**WORK ORDER:** The answer must be a single number: the count of lines in the listing that hold the string "Transferencia".

**TASK MATERIAL:**

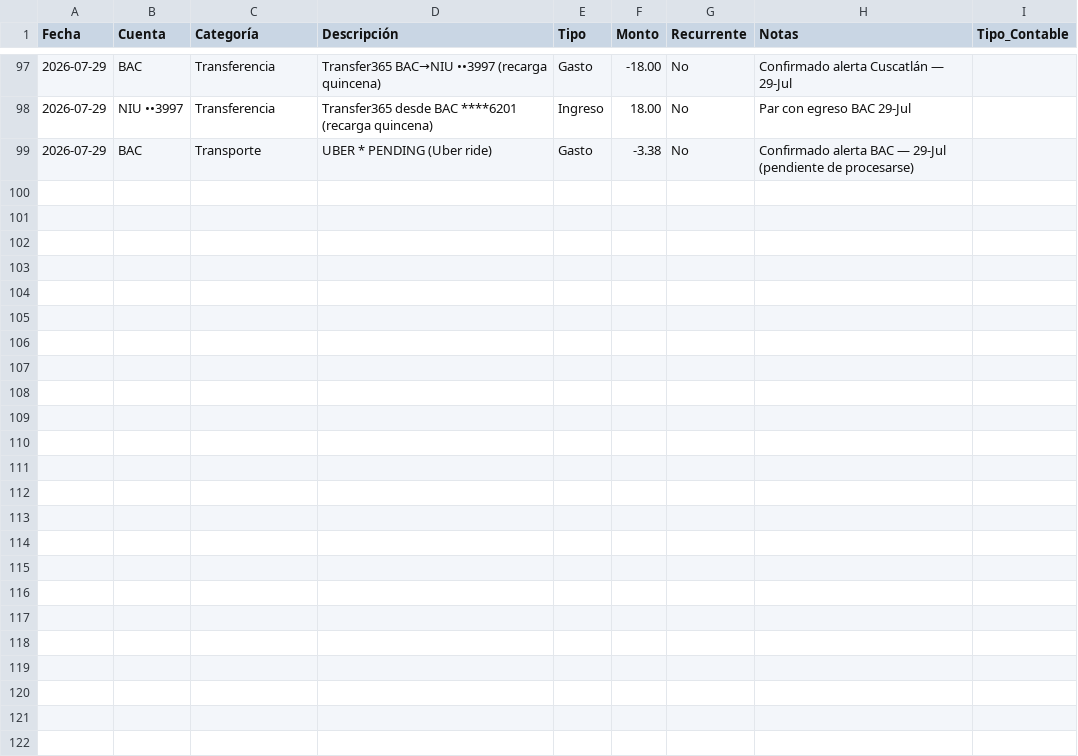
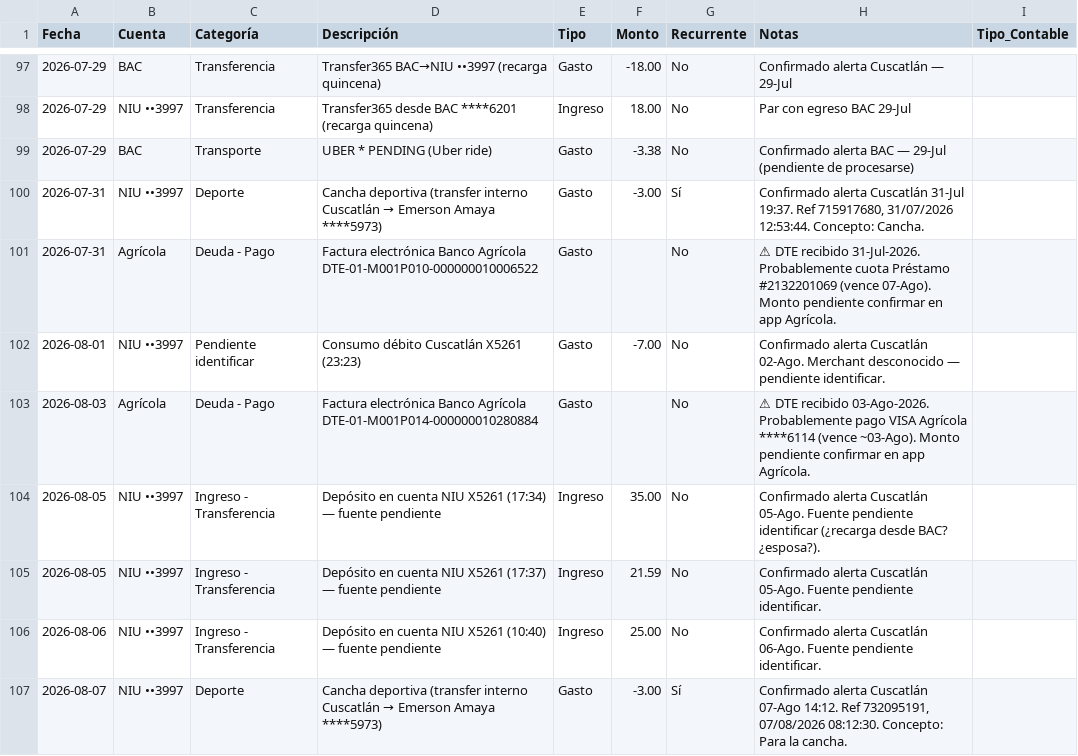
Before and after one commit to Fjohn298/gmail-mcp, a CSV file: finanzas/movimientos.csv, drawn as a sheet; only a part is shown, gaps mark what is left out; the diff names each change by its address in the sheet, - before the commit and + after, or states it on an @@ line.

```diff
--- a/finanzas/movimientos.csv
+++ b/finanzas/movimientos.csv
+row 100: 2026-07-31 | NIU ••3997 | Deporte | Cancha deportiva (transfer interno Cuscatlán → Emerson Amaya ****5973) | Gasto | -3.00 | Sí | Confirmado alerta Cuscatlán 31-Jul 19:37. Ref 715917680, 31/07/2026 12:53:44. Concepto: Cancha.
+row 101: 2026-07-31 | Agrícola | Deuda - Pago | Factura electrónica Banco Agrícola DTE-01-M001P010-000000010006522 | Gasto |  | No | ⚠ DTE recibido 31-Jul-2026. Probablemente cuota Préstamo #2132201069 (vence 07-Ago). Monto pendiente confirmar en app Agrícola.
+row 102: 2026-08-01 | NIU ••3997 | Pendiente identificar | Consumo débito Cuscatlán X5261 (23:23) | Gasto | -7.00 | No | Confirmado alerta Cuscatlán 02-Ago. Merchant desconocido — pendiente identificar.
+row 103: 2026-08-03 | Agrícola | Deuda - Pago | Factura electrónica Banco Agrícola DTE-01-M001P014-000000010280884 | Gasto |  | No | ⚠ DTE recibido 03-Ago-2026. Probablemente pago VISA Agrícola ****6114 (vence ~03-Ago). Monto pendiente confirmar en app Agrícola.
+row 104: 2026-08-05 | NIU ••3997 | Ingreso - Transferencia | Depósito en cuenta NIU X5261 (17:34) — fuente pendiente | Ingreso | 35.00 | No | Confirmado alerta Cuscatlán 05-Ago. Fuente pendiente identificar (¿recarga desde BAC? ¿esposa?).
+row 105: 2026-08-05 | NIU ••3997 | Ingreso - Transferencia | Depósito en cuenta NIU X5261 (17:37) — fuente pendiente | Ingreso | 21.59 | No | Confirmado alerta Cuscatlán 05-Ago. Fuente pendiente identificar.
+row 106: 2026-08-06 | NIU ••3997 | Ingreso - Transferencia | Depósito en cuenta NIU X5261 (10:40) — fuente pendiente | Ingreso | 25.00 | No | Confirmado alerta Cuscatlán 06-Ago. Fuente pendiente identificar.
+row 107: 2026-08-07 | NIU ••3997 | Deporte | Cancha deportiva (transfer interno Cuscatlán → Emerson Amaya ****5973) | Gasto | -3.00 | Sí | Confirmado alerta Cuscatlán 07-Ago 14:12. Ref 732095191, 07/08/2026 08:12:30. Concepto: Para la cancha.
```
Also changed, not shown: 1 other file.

**RESPONSE AREA:** 3